Treatment After Birth
Babies with a giant neck mass do not always require surgery. Treatment depends on the cause of the neck mass. For example, if the lesion is caused by a lymphatic malformation, it may be treated with medication (i.e. sirolimus). In other cases, surgery may be required to remove the giant neck mass. The timing of the surgery will depend on the baby’s condition.
Additional treatment strategies may include:
- Tracheostomy (breathing tube) to make breathing easier and allow the trachea time to harden, if needed
- Gastrostomy (feeding tube), for newborns unable to swallow because the esophagus was compressed
- Thyroid treatment if the baby’s thyroid is impacted by the neck mass
- Ongoing screening for possible recurrence of the neck mass
Expert Postnatal Care
A unique and distinct advantage for mothers delivering at Texas Children’s Pavilion for Women is our location inside one of the top children’s hospitals in the nation, for seamless access to the critical care services and specialists your child may need after birth.
For babies with giant neck masses, this means no transfers during critical postnatal periods. It also means that the pediatric specialists responsible for treating your child have been an integral part of their care team since before birth.
Our fetal center patients benefit from:
Texas Children’s Head and Neck Tumor Program - experts in the surgical care of children with benign and malignant masses in the head and neck.
Texas Children’s Vascular Anomalies Center - a multidisciplinary team of experts in the field of vascular malformations and vascular tumors, including specialists in dermatology, hematology/oncology, interventional radiology, otolaryngology, pathology, pediatric surgery and plastic surgery, and others.
Depending on your baby’s needs, his or her postnatal care team may include:
Why Texas Children’s Fetal Center?
- A single location for expert maternal, fetal and pediatric care. At Texas Children’s Hospital, you and your baby receive the specialized care required for the diagnosis and treatment of giant fetal neck masses all in one location, including immediate access to our level IV NICU, the highest level of care available for premature and critically ill newborns.

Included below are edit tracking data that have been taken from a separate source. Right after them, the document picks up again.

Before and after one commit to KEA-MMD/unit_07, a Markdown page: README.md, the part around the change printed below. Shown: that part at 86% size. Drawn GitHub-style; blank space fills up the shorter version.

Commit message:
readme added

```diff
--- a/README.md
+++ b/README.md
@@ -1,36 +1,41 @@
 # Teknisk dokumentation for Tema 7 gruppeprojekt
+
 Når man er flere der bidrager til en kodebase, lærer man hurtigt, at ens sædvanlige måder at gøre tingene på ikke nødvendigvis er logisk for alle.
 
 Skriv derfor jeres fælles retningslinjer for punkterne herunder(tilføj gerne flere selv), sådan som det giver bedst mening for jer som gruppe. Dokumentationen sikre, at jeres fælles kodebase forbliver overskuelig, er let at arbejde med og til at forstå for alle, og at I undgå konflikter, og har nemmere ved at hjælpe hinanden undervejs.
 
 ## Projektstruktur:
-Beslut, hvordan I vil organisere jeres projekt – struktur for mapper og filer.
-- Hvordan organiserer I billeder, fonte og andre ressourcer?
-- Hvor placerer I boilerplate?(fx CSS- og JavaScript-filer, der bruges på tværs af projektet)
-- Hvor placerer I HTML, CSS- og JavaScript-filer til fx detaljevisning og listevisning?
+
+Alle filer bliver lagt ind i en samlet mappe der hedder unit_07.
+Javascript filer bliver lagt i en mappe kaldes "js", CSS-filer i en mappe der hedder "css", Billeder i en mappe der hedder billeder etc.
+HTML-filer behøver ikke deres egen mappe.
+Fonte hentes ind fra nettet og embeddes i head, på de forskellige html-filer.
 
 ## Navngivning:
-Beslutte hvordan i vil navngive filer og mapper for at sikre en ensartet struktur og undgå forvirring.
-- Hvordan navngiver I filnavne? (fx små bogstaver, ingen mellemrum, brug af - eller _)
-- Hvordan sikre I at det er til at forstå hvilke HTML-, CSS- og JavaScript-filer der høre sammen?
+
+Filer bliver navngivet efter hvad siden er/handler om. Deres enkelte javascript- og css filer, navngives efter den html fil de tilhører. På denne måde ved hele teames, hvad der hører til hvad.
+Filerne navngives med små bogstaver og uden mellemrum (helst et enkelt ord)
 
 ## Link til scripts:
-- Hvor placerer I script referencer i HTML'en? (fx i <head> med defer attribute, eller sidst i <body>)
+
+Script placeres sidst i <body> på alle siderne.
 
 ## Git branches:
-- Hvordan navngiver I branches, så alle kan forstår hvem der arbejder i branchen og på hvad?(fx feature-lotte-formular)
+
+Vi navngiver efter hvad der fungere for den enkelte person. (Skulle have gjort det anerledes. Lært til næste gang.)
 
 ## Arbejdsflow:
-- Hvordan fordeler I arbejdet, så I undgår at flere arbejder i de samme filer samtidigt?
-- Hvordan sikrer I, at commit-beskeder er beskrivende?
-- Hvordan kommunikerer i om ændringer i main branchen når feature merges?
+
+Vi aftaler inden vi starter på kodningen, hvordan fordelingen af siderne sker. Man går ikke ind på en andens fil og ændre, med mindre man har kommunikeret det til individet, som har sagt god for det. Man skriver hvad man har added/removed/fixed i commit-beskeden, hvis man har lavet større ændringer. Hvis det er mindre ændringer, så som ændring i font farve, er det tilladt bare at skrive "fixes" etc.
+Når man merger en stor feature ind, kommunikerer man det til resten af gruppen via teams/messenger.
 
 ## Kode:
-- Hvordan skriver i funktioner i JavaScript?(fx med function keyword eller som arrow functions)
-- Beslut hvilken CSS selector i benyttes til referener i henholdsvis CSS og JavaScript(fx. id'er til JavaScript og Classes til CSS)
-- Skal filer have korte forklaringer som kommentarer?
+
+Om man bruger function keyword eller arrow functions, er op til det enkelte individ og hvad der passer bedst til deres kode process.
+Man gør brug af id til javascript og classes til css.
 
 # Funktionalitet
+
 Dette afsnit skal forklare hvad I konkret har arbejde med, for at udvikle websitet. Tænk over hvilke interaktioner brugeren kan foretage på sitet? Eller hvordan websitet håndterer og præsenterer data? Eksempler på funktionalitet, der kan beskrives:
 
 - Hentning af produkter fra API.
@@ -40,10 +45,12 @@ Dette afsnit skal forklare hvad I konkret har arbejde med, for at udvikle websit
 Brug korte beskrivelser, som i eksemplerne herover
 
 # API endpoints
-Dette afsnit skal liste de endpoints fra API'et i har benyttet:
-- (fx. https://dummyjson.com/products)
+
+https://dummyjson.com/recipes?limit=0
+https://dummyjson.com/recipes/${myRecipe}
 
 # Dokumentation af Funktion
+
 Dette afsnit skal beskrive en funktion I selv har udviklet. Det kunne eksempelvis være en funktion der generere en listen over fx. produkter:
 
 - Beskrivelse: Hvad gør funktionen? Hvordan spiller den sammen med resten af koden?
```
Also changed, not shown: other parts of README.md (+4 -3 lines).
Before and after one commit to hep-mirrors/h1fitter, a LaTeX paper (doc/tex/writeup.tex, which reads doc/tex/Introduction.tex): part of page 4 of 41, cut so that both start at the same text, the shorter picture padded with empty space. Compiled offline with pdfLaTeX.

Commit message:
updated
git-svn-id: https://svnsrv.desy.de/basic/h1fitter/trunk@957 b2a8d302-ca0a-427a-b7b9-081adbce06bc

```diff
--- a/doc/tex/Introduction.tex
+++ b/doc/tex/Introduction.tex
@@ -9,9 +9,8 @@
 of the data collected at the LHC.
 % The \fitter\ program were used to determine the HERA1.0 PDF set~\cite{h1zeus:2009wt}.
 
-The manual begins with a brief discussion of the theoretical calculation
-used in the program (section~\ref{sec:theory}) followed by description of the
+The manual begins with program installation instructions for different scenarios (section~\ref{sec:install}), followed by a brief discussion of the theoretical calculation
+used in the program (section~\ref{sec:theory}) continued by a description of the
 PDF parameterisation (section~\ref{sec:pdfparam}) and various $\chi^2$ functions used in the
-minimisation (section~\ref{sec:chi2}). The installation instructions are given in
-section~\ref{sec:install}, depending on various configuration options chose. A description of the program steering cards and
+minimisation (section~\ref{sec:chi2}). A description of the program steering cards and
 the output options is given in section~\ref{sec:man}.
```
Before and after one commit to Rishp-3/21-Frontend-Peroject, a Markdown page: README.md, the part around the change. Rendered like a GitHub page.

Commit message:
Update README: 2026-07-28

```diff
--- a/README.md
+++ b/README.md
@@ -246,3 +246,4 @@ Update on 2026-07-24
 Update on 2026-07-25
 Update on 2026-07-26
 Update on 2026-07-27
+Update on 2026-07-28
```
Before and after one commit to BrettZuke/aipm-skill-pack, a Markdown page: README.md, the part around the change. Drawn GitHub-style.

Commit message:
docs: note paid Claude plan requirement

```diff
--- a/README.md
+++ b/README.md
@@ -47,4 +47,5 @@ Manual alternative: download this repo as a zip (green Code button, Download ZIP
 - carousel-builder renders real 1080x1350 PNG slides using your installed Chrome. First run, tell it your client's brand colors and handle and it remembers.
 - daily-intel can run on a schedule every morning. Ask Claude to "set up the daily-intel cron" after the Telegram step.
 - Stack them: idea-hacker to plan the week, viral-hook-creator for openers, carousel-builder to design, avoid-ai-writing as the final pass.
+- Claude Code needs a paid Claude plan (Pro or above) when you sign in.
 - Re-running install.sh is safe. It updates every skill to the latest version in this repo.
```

- A skilled, experienced team with proven outcomes. We have a dedicated team of maternal-fetal medicine specialists, fetal and pediatric surgeons, imaging experts, anesthesiologists, neonatologists, and others who work in concert to care for you and your baby every step of the way, using proven protocols we’ve developed over the years. With their combined expertise and unified approach, this team offers the best possible care for pregnancies and babies with giant neck masses.
- We care for your child’s needs at every stage of life. Our comprehensive approach starts with your first prenatal visit and continues through delivery, postnatal care, and throughout childhood, thanks to one of the nation’s leading teams of fetal and pediatrics specialists for the care and treatment of rare fetal birth defects.
For more information or to schedule an appointment,
call Texas Children’s Fetal Center at 832-822-2229 or 1-877-FetalRx (338-2579) toll-free.
Our phones are answered 24/7. Immediate appointments are often available.